Money being donated to help former prime minister Geir H. Haarde’s legal team will not be taxed, an official from the tax office says.
As many are aware, Geir is currently on trial, facing charges of negligence and mismanagement during his time as prime minister, contributing to the 2008 bank collapse. By Icelandic law, a minister found guilty of these charges can face up to two years in prison.
Málsvörn, a group of supporters who recently opened a web page, have been collecting signatures and raising money for his defence fund. One of those supporters, Anna Kristín Traustadóttir, told Pressan that somewhere between 10 and 15 million ISK has already been raised.

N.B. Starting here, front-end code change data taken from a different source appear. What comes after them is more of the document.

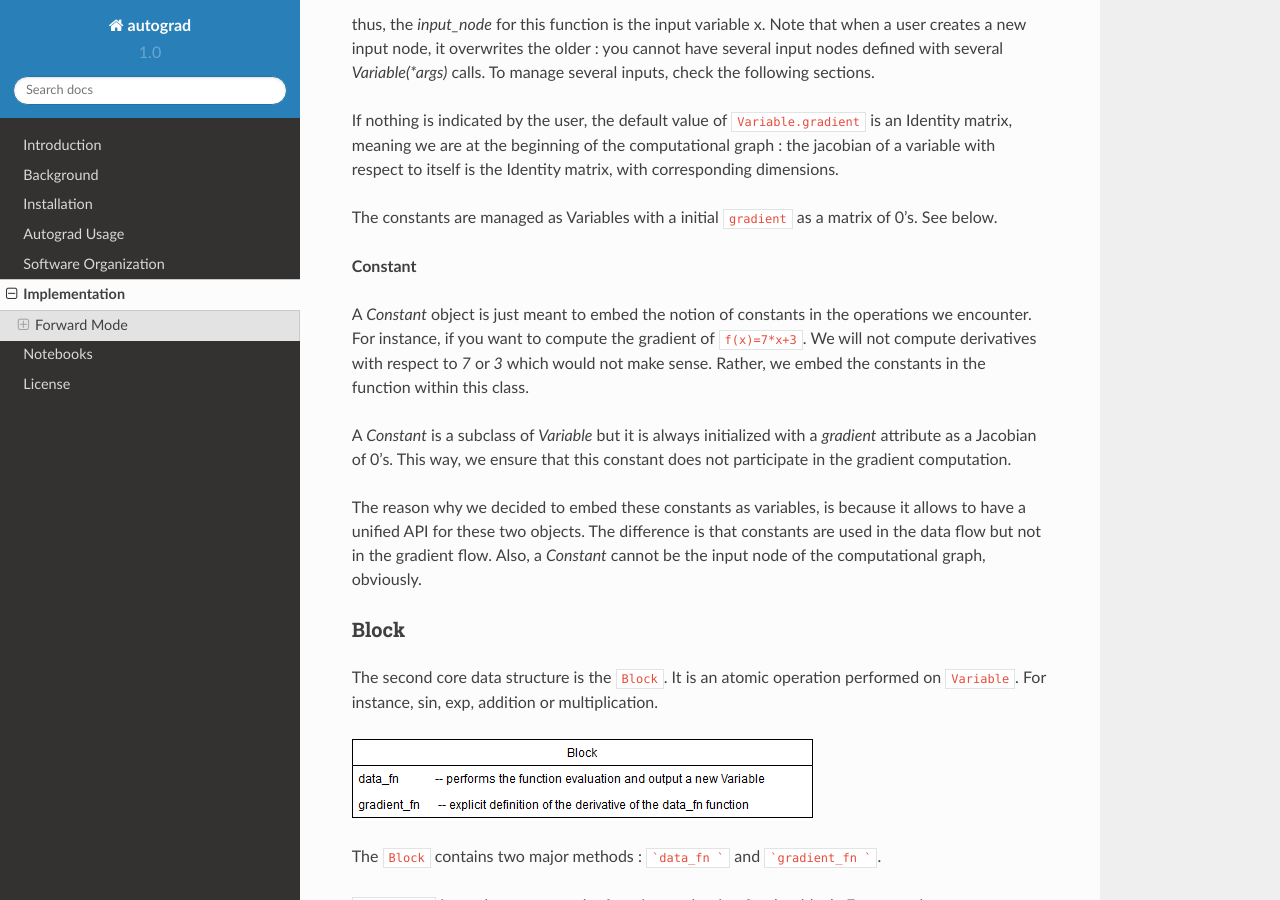
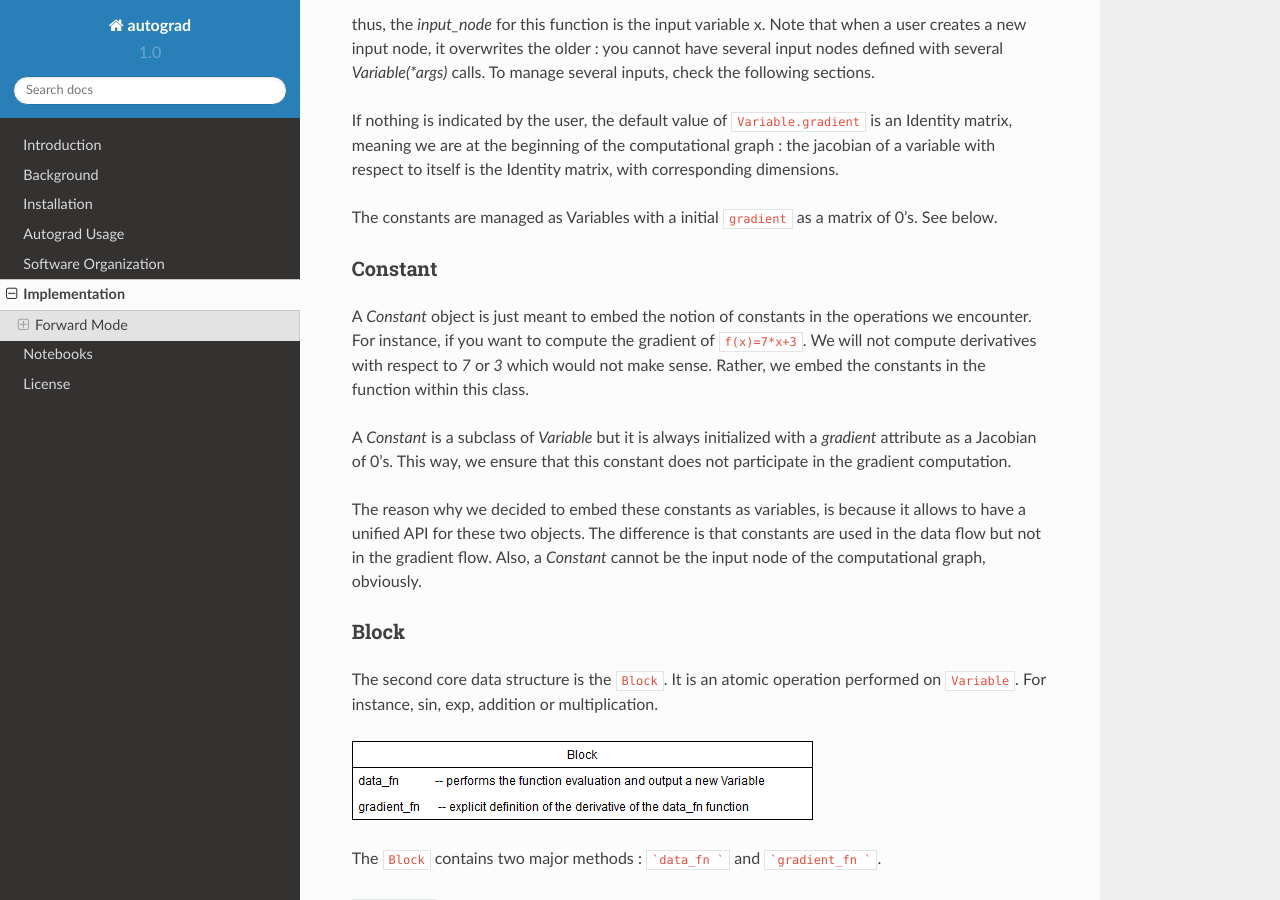
Before and after one commit to cs207-project-group4/cs207-FinalProject, a Sphinx documentation site: the page built from docs/implementation.rst, in a window 1280 px wide and 900 px high, scrolled down 1869 px. Built offline with Sphinx 7.4.7 and the Read the Docs theme 2.0.0, drawn with Linux system fonts in a browser that asks for light colours; formulas are drawn with MathJax 3.

```diff
--- a/docs/implementation.rst
+++ b/docs/implementation.rst
@@ -64,7 +64,8 @@ If nothing is indicated by the user, the default value of ``Variable.gradient``
 The constants are managed as Variables with a initial ``gradient`` as a matrix of 0's. See below.
 
 
-**Constant**
+Constant
+-----------
 
 A `Constant` object is just meant to embed the notion of constants in the operations we encounter. For instance, if you want to compute the gradient of ``f(x)=7*x+3``. We will not compute derivatives with respect to `7` or `3` which would not make sense. Rather, we embed the constants in the function within this class.
 
@@ -73,8 +74,10 @@ A `Constant` is a subclass of `Variable` but it is always initialized with a `gr
 The reason why we decided to embed these constants as variables, is because it allows to have a unified API for these two objects. The difference is that constants are used in the data flow but not in the gradient flow. Also, a `Constant` cannot be the input node of the computational graph, obviously.
 
 
+
+
 Block
----------
+-----
 
 
 The second core data structure is the ``Block``. It is an atomic operation performed on ``Variable``. For instance, sin, exp, addition or multiplication.
```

This prompted Pressan to find out if Geir will have to pay taxes on any of this money. One expert they spoke to said that it depends on whether or not Geir is using the money to pay for costs he would normally have to cover, in which case, the funds should be taxed. Legal funds of this type are seldom taxed, he added.
However, government tax supervisor Skúli Eggert Þórðarson was conclusive on the matter, saying, “If people have such a fund they don’t pay taxes, that is if the money is not used.” In the event the money is used, it will be taxed, and anything remaining will go to charity.